The matter relates to funds misappropriated during the apartheid era given as a lifeboat to bankorp which was later purchased by Absa bank.
JOHANNESBURG – African National Congress (ANC) Secretary General Gwede Mantashe has told Eyewitness News the Public Protector has overreached her power by pronouncing that she wants to change the Reserve Bank’s monetary policy.
On Monday, Advocate Busiswe Mkhwebane said the Reserve Bank had failed in its duties to protect the public by not ensuring that Absa Bank repaid an apartheid-era bailout given to failed bank Bankorp.

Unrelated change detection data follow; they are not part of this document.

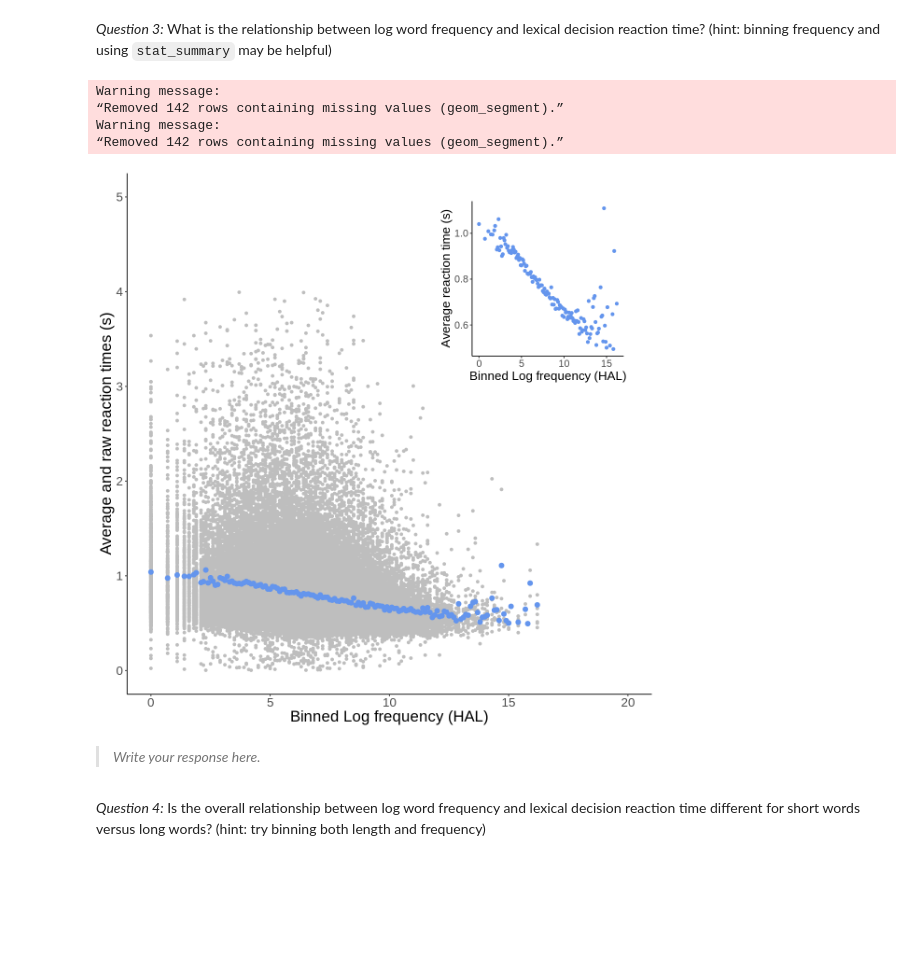
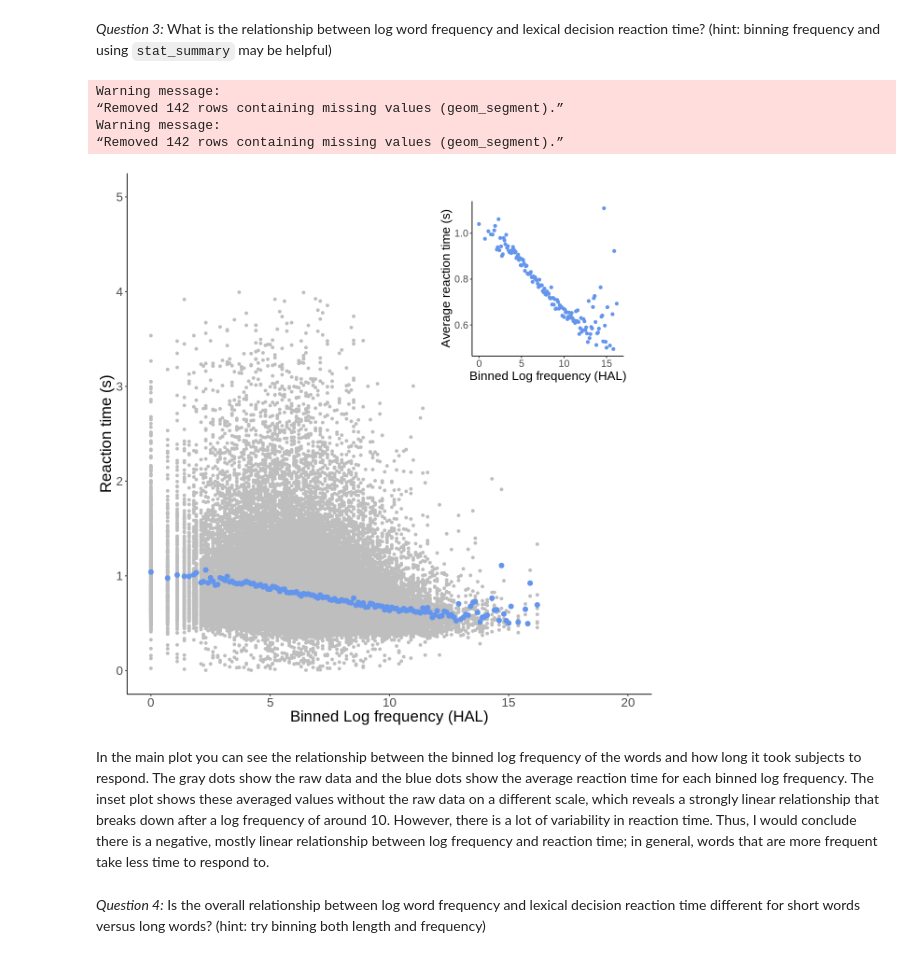
Before and after one commit to CoAxLab/DataSciencePsychNeuro, a Jupyter notebook: Homeworks/Homework3.ipynb, the cells around one changed output. Saved outputs shown, nothing was run; the diff lists cells and outputs as text; code cells hidden in the pictures; blank space fills up the shorter version.

```diff
--- a/Homeworks/Homework3.ipynb
+++ b/Homeworks/Homework3.ipynb
@@ -181,42 +187,42 @@ plot1 <- comb_data %>%
                     ggplot(aes(x = round(Log_Freq_HAL,1),
                               y = D_RT_new/1000)) +
                     xlab('Binned Log frequency (HAL)') +
-                    ylab('Average and raw reaction times (s)') +
+                    ylab('Reaction time (s)') +
                     xlim(0,20) +
                     ylim(0,5) +
                     geom_point(color = 'grey') +
                     stat_summary(fun = mean,
                                 #  fun.min = min,
                                 #  fun.max = max,
                                  colour = "#6495ED",
                                  show.legend=TRUE) +
                     theme_classic() +
                     theme(text = element_text(size = 20))
 
 plot2 <- comb_data %>%
                     ggplot(aes(x = round(Log_Freq_HAL,1),
                               y = D_RT_new/1000)) +
                     xlab('Binned Log frequency (HAL)') +
                     ylab('Average reaction time (s)') +
                     stat_summary(fun = mean,
                                 colour = "#6495ED",
                                 size = 0.25) +
                     theme_classic() +
                     theme(text = element_text(size = 16))
 
 plot1 +
   annotation_custom(
     ggplotGrob(plot2),
     xmin = 12, xmax = 20, ymin = 3, ymax = 5
   )
 # %% [output]
 Warning message:
 “Removed 142 rows containing missing values (geom_segment).”
 Warning message:
 “Removed 142 rows containing missing values (geom_segment).”
-[figure, old version]
+[figure, new version]
-# %% [markdown]
-> *Write your response here.*
+# %% [markdown]
+In the main plot you can see the relationship between the binned log frequency of the words and how long it took subjects to respond. The gray dots show the raw data and the blue dots show the average reaction time for each binned log frequency. The inset plot shows these averaged values without the raw data on a different scale, which reveals a strongly linear relationship that breaks down after a log frequency of around 10. However, there is a lot of variability in reaction time. Thus, I would conclude there is a negative, mostly linear relationship between log frequency and reaction time; in general, words that are more frequent take less time to respond to.
 # %% [markdown]
 *Question 4:* Is the overall relationship between log word frequency and lexical decision reaction time different for short words versus long words? (hint: try binning both length and frequency)
 # %%
```
Also changed, not shown: parts of 12 cells of this notebook.
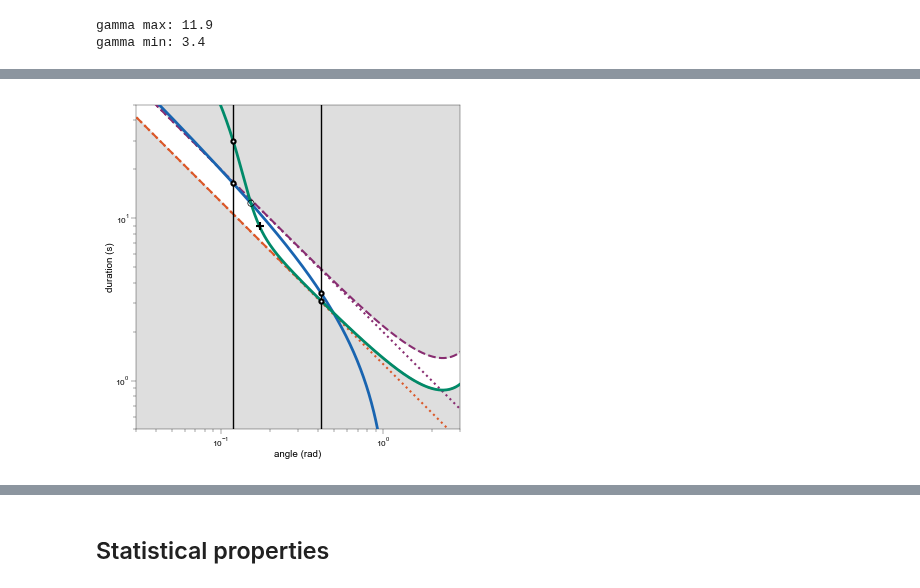
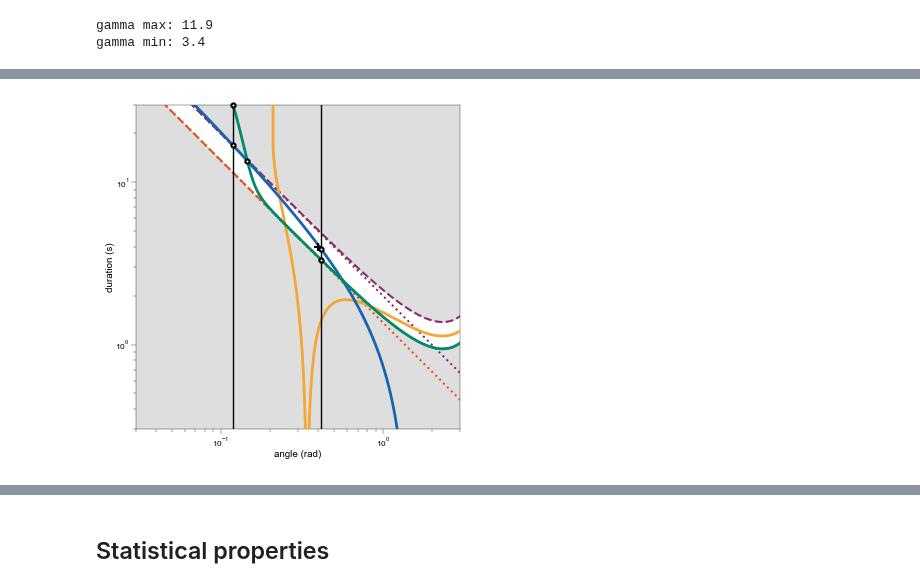
Before and after one commit to EPFL-ENAC/LUTS-pneuma-simulator, a Jupyter notebook: notebooks/discrete.ipynb, the cells around one changed output, grey strips where cells are left out. Saved outputs shown, nothing was run; the diff lists cells and outputs as text; code cells hidden in the pictures.

```diff
--- a/notebooks/discrete.ipynb
+++ b/notebooks/discrete.ipynb
@@ -553,8 +551,7 @@ def nonlinear_derivative(Dt, s_check_ell, v_check, S, Dx, v_ell, lam, v0, s0):
     vo_prime = 1 / (lam * (1 - x / v0))
     return v_ell + vo_prime * 2 * S / Dt**2
 # %%
-def solve_nonlinear(s_check_ell, v_check, S, Dx, v_ell, lam, v0, s0,
-                    max_iter=50, tol=1e-13, eps=1e-13):
+def solve_nonlinear(s_check_ell, v_check, S, Dx, v_ell, lam, v0, s0, max_iter=50, tol=1e-14, eps=1e-14):
     """
     Solve nonlinear(Dt) = 0 safely with Newton-Raphson, constrained to Dt > Dt0.
     Uses midpoint initialization between Dt0 and Dt_max for robust convergence.
@@ -576,9 +573,9 @@ def solve_nonlinear(s_check_ell, v_check, S, Dx, v_ell, lam, v0, s0,
     Dt : float or None
         Root of nonlinear(Dt) above Dt0, or None if no solution found
     """
-    Dt0 = 2*S / (v0 + v_check)   # lower bound
-    Dt_max = S / v_check          # reference upper point
-    Dt = (Dt0 + Dt_max)/2         # safe initial guess
+    Dt0 = 2 * S / (v0 + v_check)  # lower bound
+    Dt_max = S / v_check  # reference upper point
+    Dt = (Dt0 + Dt_max) / 2  # safe initial guess
 
     for i in range(max_iter):
         f = nonlinear(Dt, s_check_ell, v_check, S, Dx, v_ell, lam, v0, s0)
@@ -592,7 +589,7 @@ def solve_nonlinear(s_check_ell, v_check, S, Dx, v_ell, lam, v0, s0,
         Dt_new = Dt - f / f_prime
 
         # Ensure we stay above Dt0 (eps necessary)
-        Dt_new = max(Dt_new, Dt0+eps)
+        Dt_new = max(Dt_new, Dt0 + eps)
 
         # Convergence check
         if abs(Dt_new - Dt) < tol:
@@ -772,14 +846,15 @@ t_1_ell_hat=-48.23s  t_2_hat= 4.90s  PET_ell_hat=53.13s
 # %%
 # --- Sweep phi values ---
 l_0_phi, l_ell_phi, l_f_phi, l_max_phi = [], [], [], []
-feasible_phi = []
-feasible_ell = []
-feasible_f = []
-phis = np.exp(np.linspace(np.log(1e-2), np.log(10), 1000))
+l_PET = []
+phis = np.exp(np.linspace(np.log(1e-2), np.log(4), 1000))
 for n, phi in enumerate(phis):
     R_phi, S_phi, Dx_phi = geom(phi)
     Dt_0_phi = 2 * S_phi / (v0 + v_check)
     Dt_max_phi = S_phi / v_check
+    # Sove PET=0
+    delta_t_solution = compute_delta_t_PET(W, s, w, x_check, x_check_ell_check, v_ell_check, v_check, y_check, phi)
+    l_PET.append(delta_t_solution)
     # Solve both bounds
     Dt_f_phi = closed_form(s_check_f, Dx_phi, v_f, lam_f, v0_f, s0_f)
     args_phi = (s_check_ell_hat, v_check, S_phi, Dx_phi, v_ell_hat, lam, v0, s0)
@@ -790,68 +865,69 @@ for n, phi in enumerate(phis):
     l_max_phi.append(Dt_max_phi)
 # %%
 %matplotlib inline
-if True:
+if phi_star:
     # --- Plot ---
     fig, ax = plt.subplots(figsize=(9 * cm, 9 * cm))
     ax.set_aspect("equal")
 
     # add labels here
-    ax.plot(phis, l_f_phi,  color=dark_blue, lw=2, zorder=20, label="new follower")
+    ax.plot(phis, l_PET,  color=orange, lw=2, zorder=20)
+    ax.plot(phis, l_f_phi, color=dark_blue, lw=2, zorder=20, label="new follower")
     ax.plot(phis, l_ell_phi, color=dark_teal, lw=2, zorder=20, label="new leader")
-    ax.plot(phis, l_0_phi,  color=vermilion, ls="--", lw=1.5, zorder=10, label="singularity")
+    ax.plot(phis, l_0_phi, color=vermilion, ls="--", lw=1.5, zorder=10, label="singularity")
     ax.plot(phis, l_max_phi, color=dark_purple, ls="--", lw=1.5, zorder=10, label="deceleration")
-    ax.fill_between(phis, l_max_phi, 10000, color=grey)
-    ax.plot(phis, scaling_0(phis, v0, v_check),  c=vermilion, ls=':', zorder=15, lw=1.5)
-    ax.plot(phis, scaling_max(phis, v_check),    c=dark_purple, ls=':', zorder=15, lw=1.5)
-    ax.axvline(phi_min, color='k', ls="-", lw=1, zorder=20)
-    ax.axvline(phi_max, color='k', ls="-", lw=1, zorder=20)
+    ax.fill_between(phis, cast(Any, l_max_phi), 10000, color=grey)
+    ax.plot(phis, scaling_0(phis, v0, v_check), c=vermilion, ls=":", zorder=15, lw=1.5)
+    ax.plot(phis, scaling_max(phis, v_check), c=dark_purple, ls=":", zorder=15, lw=1.5)
+    ax.axvline(phi_min, color="k", ls="-", lw=1, zorder=20)
+    ax.axvline(phi_max, color="k", ls="-", lw=1, zorder=20)
     phis_max = []
     phis_0 = []
     Ds_max = []
     Ds_0 = []
-    #ax.axvline(geometric_mean([phi_min,phi_max]), color='k', ls=":", lw=1, zorder=20)
-    ax.fill_between(phis, l_0_phi, color=grey)
+    # ax.axvline(geometric_mean([phi_min,phi_max]), color='k', ls=":", lw=1, zorder=20)
+    ax.fill_between(phis, cast(Any, l_0_phi), color=grey)
     for solution in solutions:
-        ax.scatter(solution[0],solution[1], ec='k',lw=.5,fc='none',marker='o',s=20,zorder=100)
+        ax.scatter(solution[0], solution[1], marker=MarkerStyle("."), lw=1.5, ec="k", fc="w", zorder=100, clip_on=False)
 
     # Corner points
-    ax.scatter(phi_min, Dt_ell_phi_min, marker='.', lw=1.5, ec='k', fc='w', zorder=100)
-    ax.scatter(phi_min, Dt_f_phi_min, marker='.', lw=1.5, ec='k', fc='w', zorder=100)
-    ax.scatter(phi_max, Dt_ell_phi_max, marker='.', lw=1.5, ec='k', fc='w', zorder=100)
-    ax.scatter(phi_max, Dt_f_phi_max, marker='.', lw=1.5, ec='k', fc='w', zorder=100)
+    ax.scatter(phi_min, Dt_ell_phi_min, marker=MarkerStyle("."), lw=1.5, ec="k", fc="w", zorder=100, clip_on=False)
+    ax.scatter(phi_min, Dt_f_phi_min, marker=MarkerStyle("."), lw=1.5, ec="k", fc="w", zorder=100, clip_on=False)
+    ax.scatter(phi_max, Dt_ell_phi_max, marker=MarkerStyle("."), lw=1.5, ec="k", fc="w", zorder=100, clip_on=False)
+    ax.scatter(phi_max, Dt_f_phi_max, marker=MarkerStyle("."), lw=1.5, ec="k", fc="w", zorder=100, clip_on=False)
 
     ## Critical point
-    #if phi_c:
-    ax.scatter(phi_star, Dt, marker='+', lw=1.5, ec='k', fc='w', zorder=100)
+    # if phi_c:
+    ax.scatter(phi_star, Dt, marker=MarkerStyle("+"), lw=1.5, ec="k", fc="w", zorder=100)
 
     ax.set_xlabel("angle (rad)", labelpad=0)
     ax.set_ylabel("duration (s)", labelpad=0)
-    ax.tick_params(axis='both', which='major', pad=1)
-    ax.set_yscale('log')
-    ax.set_xscale('log')
-    plt.xlim(.03, 3)
-    plt.ylim(.5, 50)
+    ax.tick_params(axis="both", which="major", pad=1)
+    ax.set_yscale("log")
+    ax.set_xscale("log")
+    plt.xlim(0.03, 3)
+    plt.ylim(0.3, 30)
 
     ## <<< LEGEND ADDITION >>>
-    #ax.legend(
+    # ax.legend(
     #    loc="upper right",
     #    frameon=False,
     #    handlelength=2,
     #    borderpad=0,
     #    labelspacing=.2,
-    #)
+    # )
 
     fig.tight_layout(pad=0)
-    #plt.savefig(
+    # plt.savefig(
     #    "./output/sketches/lc_phi_omg.pdf",
     #    format="pdf",
     #    transparent=True,
     #    bbox_inches="tight",
     #    pad_inches=0.01,
-    #)
+    # )
     plt.show()
 # %% [output]
-[figure, old version]
+[figure, new version]
 # %%
 theta_imath, x_imath, y_imath, x_psi, y_psi, p, x_p, y_p = details
 # reference y0 depends on sign
```
Also changed, not shown: parts of 22 cells of this notebook.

The matter relates to funds misappropriated during the apartheid era given as a lifeboat to Bankorp which was later purchased by Absa Bank.
Mantashe says the Reserve Bank was right to take the Public Protector’s decision on review.
“On the powers of the Reserve Bank and the Constitution, I think that’s Public Protector overreach. The Reserve Bank is right in reviewing it because that’s the only way you can challenge this, you can review properly.”
Mantashe says the Reserve Bank’s credibility is still intact and should not be tampered with.
“The Reserve Bank is doing its work. The mistake we can commit in South Africa, which is popular, is to play around with the institution that gives us credibility and we lose that credibility immediately, we’ll battle economically.”
Mkhwebane has defended her decision.
“It says the Chairperson of the portfolio committee on Justice and Correctional Services must initiate that will result in the amendment of Section 224; initiate the process.
“This is still a process and I’m not saying these are the proposals, they can deliberate on that and decide if they are amending or not.”
Mkhwebane says it's up to the courts to decide if she's overreached her mandate by recommending that the Reserve Bank should change its mandate on monetary policy.
Mkhwebane says she's noted the bank's decision to challenge her recommendation.
“The court is there to interpret the law. I have seen the Reserve Bank intends to take this matter on judicial review. I think it’s within their right to do that. It’s for the court to decide whether I’ve reached my mandate.”